---- DATA SECTION

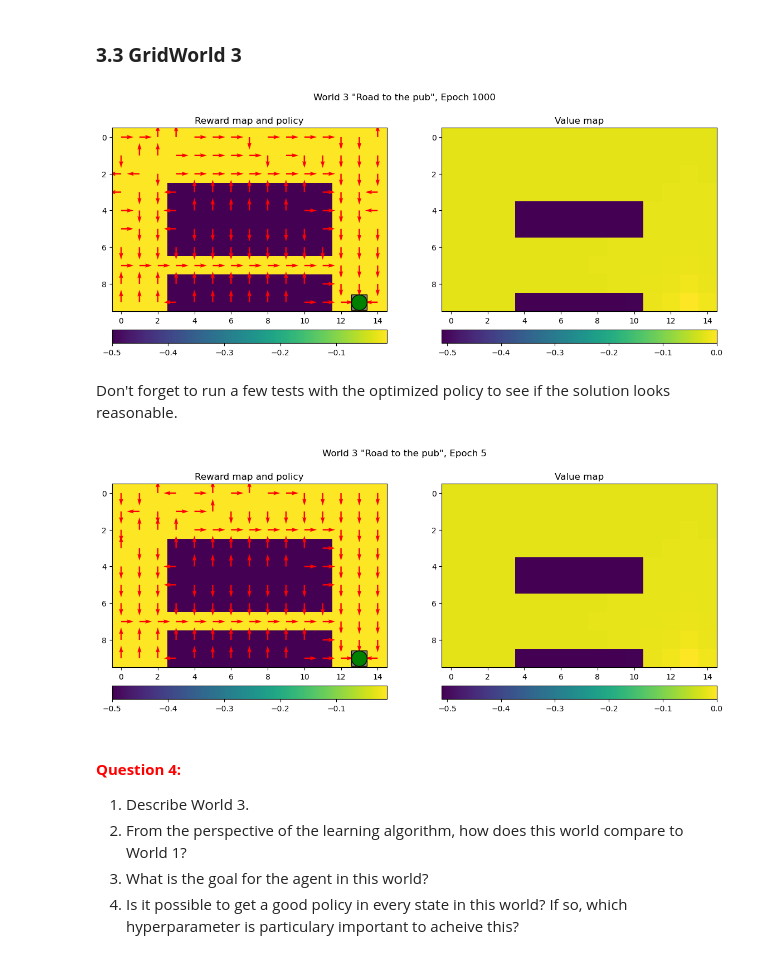
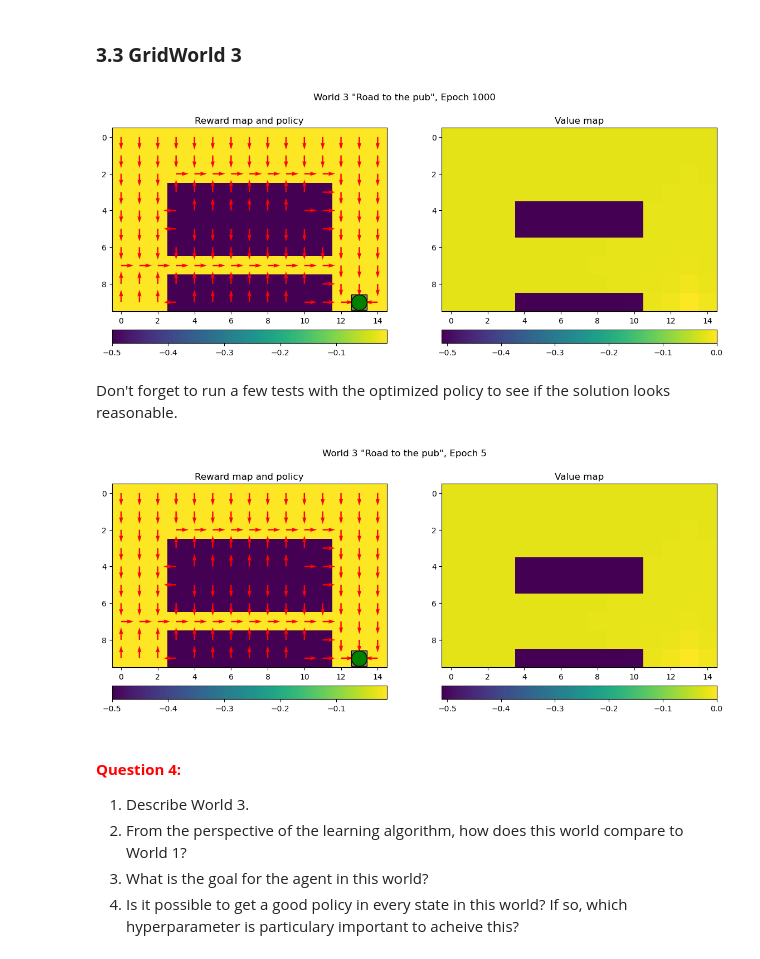
Before and after one commit to mfroeh/TBMI26, a Jupyter notebook: A4_Reinforcement/QLearning.ipynb, the cells around one changed output. Saved outputs shown, nothing was run; the diff lists cells and outputs as text; code cells hidden in the pictures.

```diff
--- a/A4_Reinforcement/QLearning.ipynb
+++ b/A4_Reinforcement/QLearning.ipynb
@@ -282,21 +282,21 @@ QLearningTest(W=W2, Q=Q2, params={"Epochs": 5, "MaxSteps": 100})
 # %%
 W3 = GridWorld(3)
 
 # --------------------------------------------
 # === Your code here =========================
 # --------------------------------------------
 
-Q3 = QLearning(W3, params={"LR": 0.90, "Gamma": 0.5, "Eps": 0.5, "Epochs": 1000, "MaxSteps": 200, "DrawInterval": 100})
+Q3 = QLearning(W3, params={"LR": 0.99, "Gamma": 0.5, "Eps": 0.8, "Epochs": 1000, "MaxSteps": 200, "DrawInterval": 100})
 
 # ============================================
 # %% [output]
-[figure, old version]
+[figure, new version]
 # %% [markdown]
 Don't forget to run a few tests with the optimized policy to see if the solution looks reasonable.
 # %%
 QLearningTest(W=W3, Q=Q3, params={"Epochs": 5, "MaxSteps": 100})
 # %% [output]
-[figure, old version]
+[figure, new version]
 # %% [markdown]
 #### **<span style="color:red">Question 4:</span>**
 1. Describe World 3.
```
Also changed, not shown: parts of 30 cells of this notebook.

--------

From the first line to the last, retype the material exactly and exclude the pictures.

Before and after one commit to mfroeh/TBMI26, a Jupyter notebook: A4_Reinforcement/QLearning.ipynb, the cells around one changed output. Saved outputs shown, nothing was run; the diff lists cells and outputs as text; code cells hidden in the pictures.

```diff
--- a/A4_Reinforcement/QLearning.ipynb
+++ b/A4_Reinforcement/QLearning.ipynb
@@ -282,21 +282,21 @@ QLearningTest(W=W2, Q=Q2, params={"Epochs": 5, "MaxSteps": 100})
 # %%
 W3 = GridWorld(3)
 
 # --------------------------------------------
 # === Your code here =========================
 # --------------------------------------------
 
-Q3 = QLearning(W3, params={"LR": 0.90, "Gamma": 0.5, "Eps": 0.5, "Epochs": 1000, "MaxSteps": 200, "DrawInterval": 100})
+Q3 = QLearning(W3, params={"LR": 0.99, "Gamma": 0.5, "Eps": 0.8, "Epochs": 1000, "MaxSteps": 200, "DrawInterval": 100})
 
 # ============================================
 # %% [output]
-[figure, old version]
+[figure, new version]
 # %% [markdown]
 Don't forget to run a few tests with the optimized policy to see if the solution looks reasonable.
 # %%
 QLearningTest(W=W3, Q=Q3, params={"Epochs": 5, "MaxSteps": 100})
 # %% [output]
-[figure, old version]
+[figure, new version]
 # %% [markdown]
 #### **<span style="color:red">Question 4:</span>**
 1. Describe World 3.
```
Also changed, not shown: parts of 30 cells of this notebook.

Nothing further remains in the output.